A documentary film entitled The Singularity will be released tomorrow. It is the latest in a line of works from recent years to examine the near future of technology and its implications: a convergence of biotechnology, ever-increasing computing power, and molecular nanotechnology means that we will become capable of engineering ourselves to much the same degree as we presently choose to engineer our surroundings. Why would we stick with the flaky, error-prone, and short-lived evolved version of human biology when far better and more cost-effective replacements can be built?
Here is a short review:
Doug Wolens' latest documentary, released 1 November, captures the argument between the two sides. The Singularity takes the form of a series of intercut interviews, with animations illustrating various points (intentionally or not, they're a little reminiscent of how entries in the fictional Hitchhiker's Guide to the Galaxy were depicted in the classic BBC television adaptation).
Wolens' subjects include, unsurprisingly, people like Kurzweil himself, roboticist Cynthia Breazeal, and gerontologist Aubrey de Grey. But Wolens also interviews people not normally associated with the speculative edge of artificial intelligence and biomolecular engineering, such as Richard A. Clarke, the former chief counterterrorism advisor to the U.S. National Security Council, and the current U.S. secretary of defense, Leon Panetta.
While The Singularity doesn't cover a great deal of ground that's new to anyone already familiar with the concept, it does provide crisp snapshots of the current state of the debate and many of the main players.
The most vocal proponents of the technological singularity as a concept tend to focus on artificial intelligence and machine capabilities rather than advances in biotechnology. This is fair enough: the original definition is one of recursively self-enhancing artificial intelligence rather than any other technology. When biology does become involved, the picture that is often brought to the table is one of blurring the line between biology and machinery, between a living entity and its tools. We will merge with our machines - but again, the view there is very much focused on expanding the boundaries and capabilities of the human mind.

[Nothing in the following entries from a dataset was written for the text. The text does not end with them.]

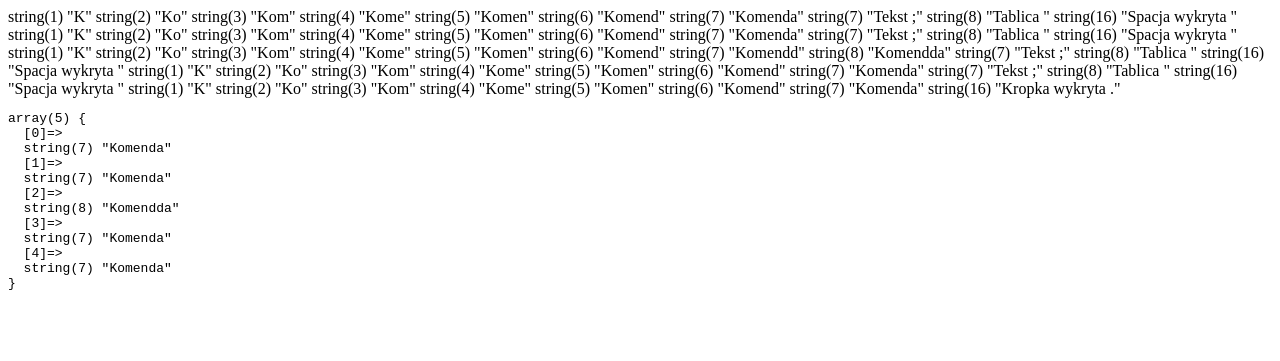
Repository: mahoone/revising_php
Page: http://localhost/Config.php
These files come from the project's save history. The page is drawn as it stood at one moment and after the next save; the edit follows.
The browser window is 1280 px wide. The pictures show the whole page.
The page is run by PHP 8.4 with error messages shown; the project is at /var/www/html/.

Above is the page before, as saved 2020-06-01 22:12:15.

After the next save:
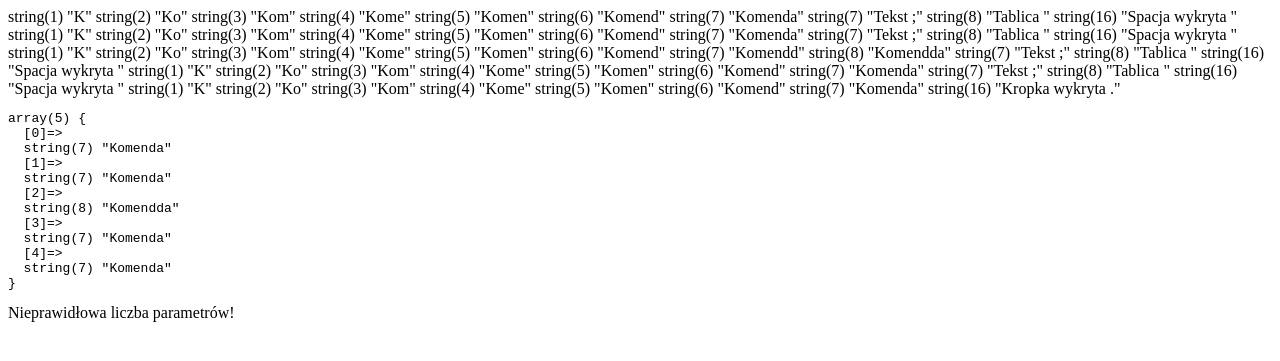
Saved 34 h 14 min later.
--- a/Config.php
+++ b/Config.php
@@ -29,3 +29,13 @@ for($i = 0; $i < strlen($tekst); $i++)
 echo '<pre>';
 var_dump($tablica);
 echo '</pre>';
+
+
+if(count($_GET) == 2)
+{
+   echo 'Witaj, '.$_GET['imie'].' '.$_GET['nazwisko'].'!';
+}
+else
+{
+   echo 'Nieprawidłowa liczba parametrów!';
+}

In past years, I've pointed out that the likely timescales here put reverse engineering the brain by brute force simulation as a contemporary to meaningful progress in the first true rejuvenation biotechnology - of the sort envisaged in the Strategies for Engineered Negligible Senescence. Development of both will be underway in earnest in the late 2020s through the 2030s: the key to that timing is the minimum level of processing power needed for brain simulation on the one hand versus an optimistic hope for the future of SENS funding on the other. What this suggests is that we'll be a fair way down the road of working out how to repair aging and better maintain the biology we have long before we can enjoy any of the myriad potential economic and research benefits of strong artificial intelligence - such as the ability to create legions of cheap, tireless knowledge workers to order.
One can argue about whether the 2030s will see significant man-machine mergers, such as engineered protein machinery and nanorobot swarms in the body for medical applications, such as surrogate immune systems - though by now it is becoming clear that any future nanoscale robot stands a good chance of being an artificial cell, bacterium, or cell component rather than a tiny device made of precision-placed carbon atoms. Brain interfaces driven by similar nanomachinery don't seem likely to be out of the laboratory by then, however: understanding the structure and mechanisms of the brain sufficiently well at a low level to accomplish this task will be a research effort still in full swing two decades from now, and no doubt consuming many multiples of present levels of funding.
The past few paragraphs were a long-winded way of saying that work on the more machine-focused side of technologies envisaged for the technological singularity is not as important as straightforward biotechnology, or at least not to my eyes. First things first: building the first generation of therapies to repair and reverse the damage that causes aging needs to happen the old-fashioned way. No waiting around for strong AI and mind enhancements to make the research happen faster - that technology isn't going to arrive in time for us.